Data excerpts

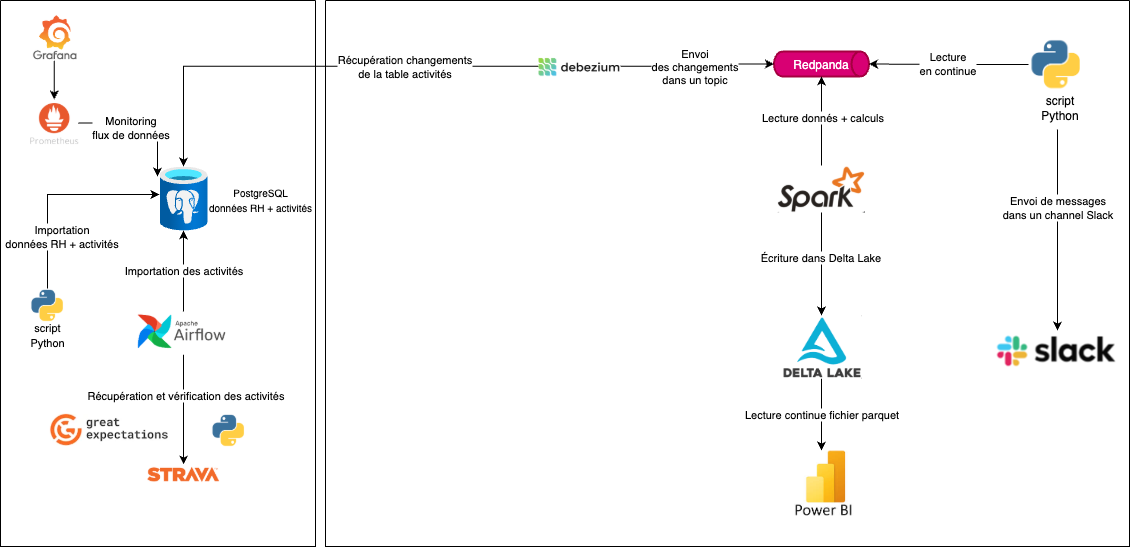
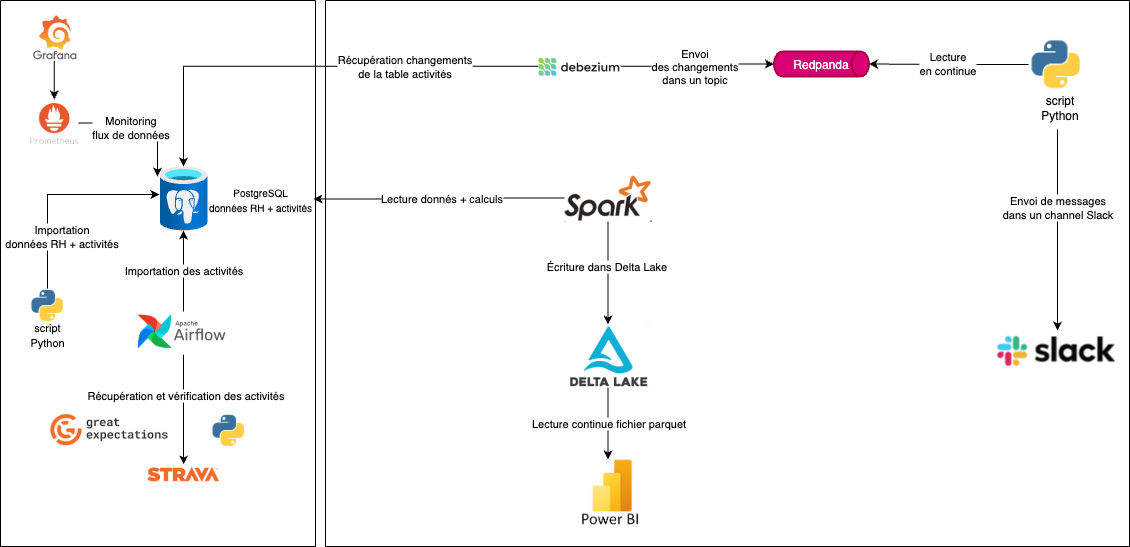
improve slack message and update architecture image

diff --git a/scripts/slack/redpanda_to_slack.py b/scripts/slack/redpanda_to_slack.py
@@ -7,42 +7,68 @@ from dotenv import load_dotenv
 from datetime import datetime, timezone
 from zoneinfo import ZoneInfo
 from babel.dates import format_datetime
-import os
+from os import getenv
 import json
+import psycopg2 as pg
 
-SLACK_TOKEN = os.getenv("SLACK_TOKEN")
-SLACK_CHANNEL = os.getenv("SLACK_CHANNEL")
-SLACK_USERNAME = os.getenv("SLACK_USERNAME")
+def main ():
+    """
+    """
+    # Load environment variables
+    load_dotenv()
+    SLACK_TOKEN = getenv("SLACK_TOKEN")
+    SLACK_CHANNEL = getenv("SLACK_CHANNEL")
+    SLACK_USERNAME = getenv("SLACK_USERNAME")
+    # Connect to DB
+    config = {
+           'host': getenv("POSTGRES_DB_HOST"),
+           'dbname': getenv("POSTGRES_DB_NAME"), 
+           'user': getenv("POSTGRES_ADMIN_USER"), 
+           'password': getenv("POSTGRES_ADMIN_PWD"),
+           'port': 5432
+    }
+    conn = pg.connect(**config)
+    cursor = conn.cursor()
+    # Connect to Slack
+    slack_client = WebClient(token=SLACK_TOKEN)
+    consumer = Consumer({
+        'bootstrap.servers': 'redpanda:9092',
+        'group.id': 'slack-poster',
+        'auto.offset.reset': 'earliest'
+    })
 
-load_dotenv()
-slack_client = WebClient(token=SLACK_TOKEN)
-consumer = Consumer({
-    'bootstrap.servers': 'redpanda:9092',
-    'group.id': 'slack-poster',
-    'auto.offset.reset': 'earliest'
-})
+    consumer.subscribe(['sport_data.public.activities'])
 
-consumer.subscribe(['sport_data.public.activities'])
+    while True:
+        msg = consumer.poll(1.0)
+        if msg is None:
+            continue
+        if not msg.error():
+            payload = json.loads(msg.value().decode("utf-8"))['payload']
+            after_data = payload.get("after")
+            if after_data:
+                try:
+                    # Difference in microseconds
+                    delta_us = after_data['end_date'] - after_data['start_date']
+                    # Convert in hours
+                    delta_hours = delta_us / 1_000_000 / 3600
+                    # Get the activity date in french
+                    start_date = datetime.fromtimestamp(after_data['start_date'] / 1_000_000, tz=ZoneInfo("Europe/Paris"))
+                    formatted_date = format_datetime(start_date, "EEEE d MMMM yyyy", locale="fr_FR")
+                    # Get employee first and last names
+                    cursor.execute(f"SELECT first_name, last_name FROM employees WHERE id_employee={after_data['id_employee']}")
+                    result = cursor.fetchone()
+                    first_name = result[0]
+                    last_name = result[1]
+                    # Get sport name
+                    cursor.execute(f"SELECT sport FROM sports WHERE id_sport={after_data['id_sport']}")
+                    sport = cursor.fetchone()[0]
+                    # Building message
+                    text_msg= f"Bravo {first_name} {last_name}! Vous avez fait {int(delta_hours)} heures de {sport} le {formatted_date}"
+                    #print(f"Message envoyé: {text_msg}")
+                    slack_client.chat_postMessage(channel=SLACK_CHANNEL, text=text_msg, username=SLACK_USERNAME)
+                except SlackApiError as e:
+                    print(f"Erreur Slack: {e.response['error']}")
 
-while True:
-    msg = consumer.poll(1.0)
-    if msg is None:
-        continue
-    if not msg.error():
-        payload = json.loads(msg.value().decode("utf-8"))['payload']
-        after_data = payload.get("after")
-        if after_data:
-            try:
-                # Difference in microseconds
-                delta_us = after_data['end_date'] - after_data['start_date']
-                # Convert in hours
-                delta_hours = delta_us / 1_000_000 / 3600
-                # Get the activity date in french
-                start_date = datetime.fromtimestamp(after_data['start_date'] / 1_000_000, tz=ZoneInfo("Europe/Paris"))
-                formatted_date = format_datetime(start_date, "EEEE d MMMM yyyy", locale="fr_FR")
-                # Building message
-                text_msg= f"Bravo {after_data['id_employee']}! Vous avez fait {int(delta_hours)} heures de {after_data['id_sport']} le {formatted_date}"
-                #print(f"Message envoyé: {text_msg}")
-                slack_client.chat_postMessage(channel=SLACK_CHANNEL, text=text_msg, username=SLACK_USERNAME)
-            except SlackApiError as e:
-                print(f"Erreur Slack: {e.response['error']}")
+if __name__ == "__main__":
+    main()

--

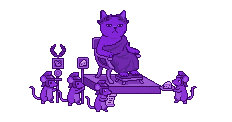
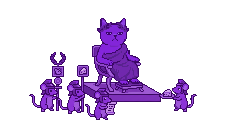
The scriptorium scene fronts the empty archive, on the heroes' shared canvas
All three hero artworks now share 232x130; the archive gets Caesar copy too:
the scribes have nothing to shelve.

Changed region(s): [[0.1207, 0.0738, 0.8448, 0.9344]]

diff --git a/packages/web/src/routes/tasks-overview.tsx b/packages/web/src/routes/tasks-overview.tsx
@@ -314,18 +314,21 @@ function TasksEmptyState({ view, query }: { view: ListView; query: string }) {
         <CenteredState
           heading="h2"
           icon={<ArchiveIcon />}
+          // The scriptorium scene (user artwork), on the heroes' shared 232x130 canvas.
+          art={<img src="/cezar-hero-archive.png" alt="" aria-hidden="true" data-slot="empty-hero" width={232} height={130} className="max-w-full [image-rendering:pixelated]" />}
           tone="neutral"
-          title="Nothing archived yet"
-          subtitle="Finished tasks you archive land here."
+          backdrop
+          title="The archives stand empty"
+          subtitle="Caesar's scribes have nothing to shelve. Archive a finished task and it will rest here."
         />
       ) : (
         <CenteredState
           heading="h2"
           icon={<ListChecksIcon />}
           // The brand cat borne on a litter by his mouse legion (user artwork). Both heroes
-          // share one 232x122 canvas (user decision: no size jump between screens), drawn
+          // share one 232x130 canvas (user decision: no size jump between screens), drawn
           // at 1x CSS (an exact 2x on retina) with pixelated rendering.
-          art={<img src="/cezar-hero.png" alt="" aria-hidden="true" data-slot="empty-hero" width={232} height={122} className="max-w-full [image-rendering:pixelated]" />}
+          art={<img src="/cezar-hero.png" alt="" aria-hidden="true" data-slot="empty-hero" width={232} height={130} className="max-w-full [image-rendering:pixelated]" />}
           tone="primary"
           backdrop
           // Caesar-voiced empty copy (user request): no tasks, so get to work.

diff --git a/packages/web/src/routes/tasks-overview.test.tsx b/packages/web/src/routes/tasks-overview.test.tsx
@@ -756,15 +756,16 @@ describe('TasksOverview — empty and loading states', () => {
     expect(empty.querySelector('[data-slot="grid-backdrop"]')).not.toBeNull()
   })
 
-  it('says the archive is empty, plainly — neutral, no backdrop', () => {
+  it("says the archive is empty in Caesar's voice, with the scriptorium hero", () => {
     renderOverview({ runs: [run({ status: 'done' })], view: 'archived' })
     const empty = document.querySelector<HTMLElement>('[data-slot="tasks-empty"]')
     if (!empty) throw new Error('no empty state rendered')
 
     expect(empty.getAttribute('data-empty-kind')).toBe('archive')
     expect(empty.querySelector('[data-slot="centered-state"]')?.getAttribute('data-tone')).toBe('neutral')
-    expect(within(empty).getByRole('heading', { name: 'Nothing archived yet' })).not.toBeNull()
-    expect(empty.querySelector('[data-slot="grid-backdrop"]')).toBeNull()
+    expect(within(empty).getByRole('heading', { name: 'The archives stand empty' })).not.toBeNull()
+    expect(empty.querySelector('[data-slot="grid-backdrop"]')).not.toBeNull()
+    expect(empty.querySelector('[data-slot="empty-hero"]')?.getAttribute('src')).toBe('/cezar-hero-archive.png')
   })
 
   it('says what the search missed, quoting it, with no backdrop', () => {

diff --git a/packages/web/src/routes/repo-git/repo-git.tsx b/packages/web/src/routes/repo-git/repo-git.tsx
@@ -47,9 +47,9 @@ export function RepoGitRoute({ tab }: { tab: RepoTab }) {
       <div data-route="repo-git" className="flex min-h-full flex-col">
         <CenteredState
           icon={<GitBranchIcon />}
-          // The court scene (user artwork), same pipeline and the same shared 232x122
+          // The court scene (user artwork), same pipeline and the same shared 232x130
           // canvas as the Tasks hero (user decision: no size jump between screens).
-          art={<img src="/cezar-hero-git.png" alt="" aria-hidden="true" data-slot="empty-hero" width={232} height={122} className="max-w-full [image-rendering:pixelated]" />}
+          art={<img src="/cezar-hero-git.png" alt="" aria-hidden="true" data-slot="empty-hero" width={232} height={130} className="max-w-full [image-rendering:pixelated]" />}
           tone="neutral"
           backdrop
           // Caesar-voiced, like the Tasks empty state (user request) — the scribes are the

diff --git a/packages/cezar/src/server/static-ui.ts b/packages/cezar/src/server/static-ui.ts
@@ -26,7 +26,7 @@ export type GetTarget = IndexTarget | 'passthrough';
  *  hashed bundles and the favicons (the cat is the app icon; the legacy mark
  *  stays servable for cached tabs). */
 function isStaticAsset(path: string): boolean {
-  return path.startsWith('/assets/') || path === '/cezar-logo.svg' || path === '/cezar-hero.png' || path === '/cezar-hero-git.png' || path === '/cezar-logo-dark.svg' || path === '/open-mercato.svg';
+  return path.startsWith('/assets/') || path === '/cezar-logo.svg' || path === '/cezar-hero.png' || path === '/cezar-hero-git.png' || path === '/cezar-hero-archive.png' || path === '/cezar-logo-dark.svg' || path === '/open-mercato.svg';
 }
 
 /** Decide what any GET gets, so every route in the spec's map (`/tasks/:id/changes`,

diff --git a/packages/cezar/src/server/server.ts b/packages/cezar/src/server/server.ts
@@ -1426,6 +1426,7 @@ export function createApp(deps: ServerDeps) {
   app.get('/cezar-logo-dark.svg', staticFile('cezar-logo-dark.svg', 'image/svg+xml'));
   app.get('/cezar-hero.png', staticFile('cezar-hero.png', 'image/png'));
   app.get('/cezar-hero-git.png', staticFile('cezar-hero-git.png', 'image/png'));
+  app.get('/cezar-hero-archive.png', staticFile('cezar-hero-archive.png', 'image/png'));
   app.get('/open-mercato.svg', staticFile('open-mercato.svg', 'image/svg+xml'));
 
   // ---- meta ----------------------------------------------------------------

...

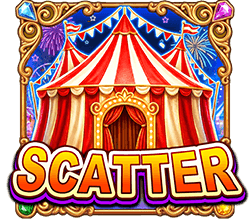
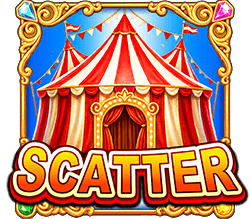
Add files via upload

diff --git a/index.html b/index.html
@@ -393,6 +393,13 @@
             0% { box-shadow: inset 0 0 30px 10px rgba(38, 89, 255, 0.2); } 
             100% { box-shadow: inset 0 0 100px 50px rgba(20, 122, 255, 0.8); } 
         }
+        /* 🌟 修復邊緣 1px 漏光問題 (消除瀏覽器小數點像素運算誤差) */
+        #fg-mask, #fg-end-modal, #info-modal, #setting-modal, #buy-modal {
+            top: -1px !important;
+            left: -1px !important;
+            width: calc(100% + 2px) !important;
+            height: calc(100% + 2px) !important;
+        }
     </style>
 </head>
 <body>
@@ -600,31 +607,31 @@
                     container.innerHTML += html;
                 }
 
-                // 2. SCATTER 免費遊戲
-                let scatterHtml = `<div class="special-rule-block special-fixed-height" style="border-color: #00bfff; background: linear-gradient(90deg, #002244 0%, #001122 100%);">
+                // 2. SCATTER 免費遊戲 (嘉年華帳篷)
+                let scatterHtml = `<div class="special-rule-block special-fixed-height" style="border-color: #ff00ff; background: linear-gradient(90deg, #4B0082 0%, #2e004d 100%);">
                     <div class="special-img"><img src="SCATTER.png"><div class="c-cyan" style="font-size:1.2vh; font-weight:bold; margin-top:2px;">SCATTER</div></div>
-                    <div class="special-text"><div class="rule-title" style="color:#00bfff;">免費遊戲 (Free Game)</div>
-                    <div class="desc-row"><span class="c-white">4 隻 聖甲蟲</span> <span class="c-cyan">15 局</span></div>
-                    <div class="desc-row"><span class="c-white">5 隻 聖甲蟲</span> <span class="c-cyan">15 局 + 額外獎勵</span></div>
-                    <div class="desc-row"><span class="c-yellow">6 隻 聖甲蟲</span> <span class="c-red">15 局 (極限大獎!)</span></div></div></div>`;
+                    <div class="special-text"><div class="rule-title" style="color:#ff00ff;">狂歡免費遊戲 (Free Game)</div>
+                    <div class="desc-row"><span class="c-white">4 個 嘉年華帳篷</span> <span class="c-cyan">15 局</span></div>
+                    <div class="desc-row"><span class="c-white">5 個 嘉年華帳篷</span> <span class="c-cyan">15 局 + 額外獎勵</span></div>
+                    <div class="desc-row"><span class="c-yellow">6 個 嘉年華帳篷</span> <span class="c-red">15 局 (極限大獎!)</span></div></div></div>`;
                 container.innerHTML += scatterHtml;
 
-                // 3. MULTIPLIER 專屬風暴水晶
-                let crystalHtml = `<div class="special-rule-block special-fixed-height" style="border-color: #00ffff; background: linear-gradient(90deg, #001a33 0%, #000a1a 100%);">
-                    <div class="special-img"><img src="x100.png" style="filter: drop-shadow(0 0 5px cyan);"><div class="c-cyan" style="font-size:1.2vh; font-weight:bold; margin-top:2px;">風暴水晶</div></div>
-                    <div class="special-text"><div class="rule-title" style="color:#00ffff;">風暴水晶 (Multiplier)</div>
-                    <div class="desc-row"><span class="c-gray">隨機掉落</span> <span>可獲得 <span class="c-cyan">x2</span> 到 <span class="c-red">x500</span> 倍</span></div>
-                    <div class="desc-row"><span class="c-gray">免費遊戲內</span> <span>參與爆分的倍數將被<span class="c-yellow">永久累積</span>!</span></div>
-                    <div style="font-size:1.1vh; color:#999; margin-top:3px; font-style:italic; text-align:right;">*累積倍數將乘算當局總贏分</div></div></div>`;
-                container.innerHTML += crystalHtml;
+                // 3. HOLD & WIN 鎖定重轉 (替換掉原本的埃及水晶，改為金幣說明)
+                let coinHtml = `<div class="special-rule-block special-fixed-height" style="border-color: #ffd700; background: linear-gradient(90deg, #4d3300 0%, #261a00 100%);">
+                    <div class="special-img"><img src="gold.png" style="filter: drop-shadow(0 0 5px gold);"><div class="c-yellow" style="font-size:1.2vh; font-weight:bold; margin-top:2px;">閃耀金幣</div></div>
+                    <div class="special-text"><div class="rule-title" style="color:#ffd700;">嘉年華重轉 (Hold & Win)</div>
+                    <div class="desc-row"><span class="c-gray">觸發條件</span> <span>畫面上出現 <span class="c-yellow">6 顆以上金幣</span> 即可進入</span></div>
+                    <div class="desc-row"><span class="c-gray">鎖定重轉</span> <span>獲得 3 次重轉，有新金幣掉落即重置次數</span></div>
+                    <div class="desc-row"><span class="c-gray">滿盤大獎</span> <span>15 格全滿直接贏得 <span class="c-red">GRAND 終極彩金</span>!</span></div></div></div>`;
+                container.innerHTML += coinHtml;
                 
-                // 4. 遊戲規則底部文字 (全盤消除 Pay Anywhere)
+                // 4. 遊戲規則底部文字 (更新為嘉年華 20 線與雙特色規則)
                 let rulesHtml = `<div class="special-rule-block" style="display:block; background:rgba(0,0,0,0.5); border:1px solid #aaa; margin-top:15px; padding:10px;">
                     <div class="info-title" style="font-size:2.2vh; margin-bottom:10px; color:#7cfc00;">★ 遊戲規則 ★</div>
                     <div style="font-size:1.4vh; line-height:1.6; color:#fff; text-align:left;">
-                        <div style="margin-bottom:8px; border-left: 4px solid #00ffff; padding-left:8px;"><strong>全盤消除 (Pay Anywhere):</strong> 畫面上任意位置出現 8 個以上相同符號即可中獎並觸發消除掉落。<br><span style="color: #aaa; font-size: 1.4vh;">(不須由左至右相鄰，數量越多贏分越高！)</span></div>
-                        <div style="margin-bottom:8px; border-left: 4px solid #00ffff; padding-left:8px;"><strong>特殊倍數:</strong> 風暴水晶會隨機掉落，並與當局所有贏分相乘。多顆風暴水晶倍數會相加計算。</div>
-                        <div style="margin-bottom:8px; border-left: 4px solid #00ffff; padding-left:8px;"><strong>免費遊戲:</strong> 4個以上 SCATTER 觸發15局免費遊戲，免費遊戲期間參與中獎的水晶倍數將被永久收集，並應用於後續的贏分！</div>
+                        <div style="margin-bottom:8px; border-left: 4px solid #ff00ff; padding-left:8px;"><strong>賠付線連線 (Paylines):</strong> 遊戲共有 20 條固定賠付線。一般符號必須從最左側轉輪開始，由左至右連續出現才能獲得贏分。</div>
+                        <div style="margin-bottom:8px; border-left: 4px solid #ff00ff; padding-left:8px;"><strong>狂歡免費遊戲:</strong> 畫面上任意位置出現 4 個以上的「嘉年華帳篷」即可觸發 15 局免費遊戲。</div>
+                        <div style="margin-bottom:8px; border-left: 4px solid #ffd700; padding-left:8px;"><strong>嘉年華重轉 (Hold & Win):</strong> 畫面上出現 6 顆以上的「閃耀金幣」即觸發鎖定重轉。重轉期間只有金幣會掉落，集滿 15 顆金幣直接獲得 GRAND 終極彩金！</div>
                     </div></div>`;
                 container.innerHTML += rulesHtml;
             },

• [Your assignment]: Your answer should be a single number: the count of lines in the entries that contain the word "height".

• [Answer for this exercise]: 11